Records drawn from a dataset
▬▬▬▬▬▬▬▬▬▬

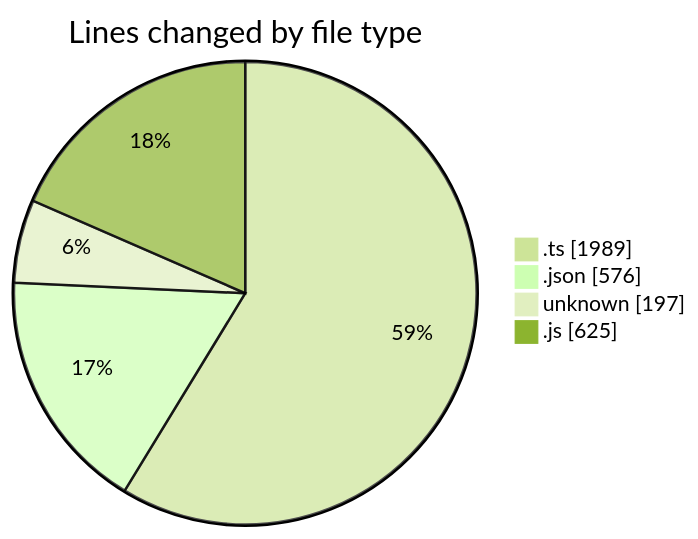
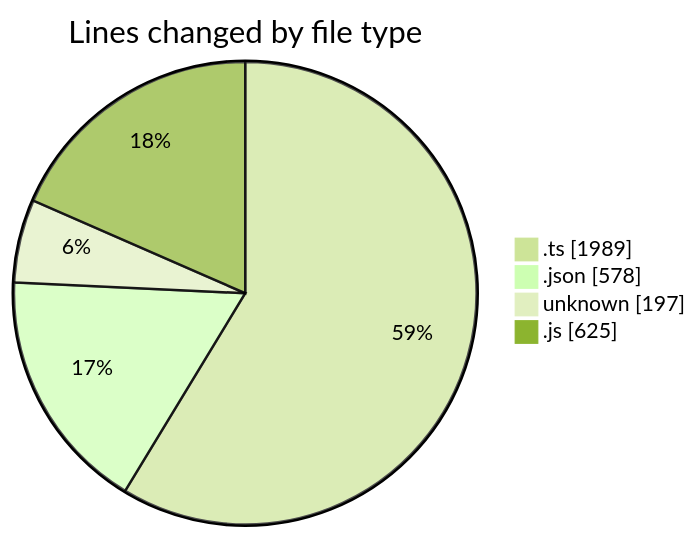
The first of 2 diagrams in 2025-08-24/chatgpt-extension/README.md (EIIisD/code-tracking), drawn with Mermaid (forest theme) before and after one commit. The commit also changed other lines of this file and 1 other file, not shown here.

````diff
--- a/2025-08-24/chatgpt-extension/README.md
+++ b/2025-08-24/chatgpt-extension/README.md
@@ -30,8 +30,8 @@
 ```mermaid
 pie showData
 title Lines changed by file type
 ".ts" : 1989
-".json" : 576
+".json" : 578
 "unknown" : 197
 ".js" : 625
 ```
````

▬▬▬▬▬▬▬▬▬▬

### WHAT YOU HAVE TO DO
The expected answer is a copy of each line in the records that holds the word "file".

### ANSWER TO THE PROBLEM
The first of 2 diagrams in 2025-08-24/chatgpt-extension/README.md (EIIisD/code-tracking), drawn with Mermaid (forest theme) before and after one commit. The commit also changed other lines of this file and 1 other file, not shown here.
 title Lines changed by file type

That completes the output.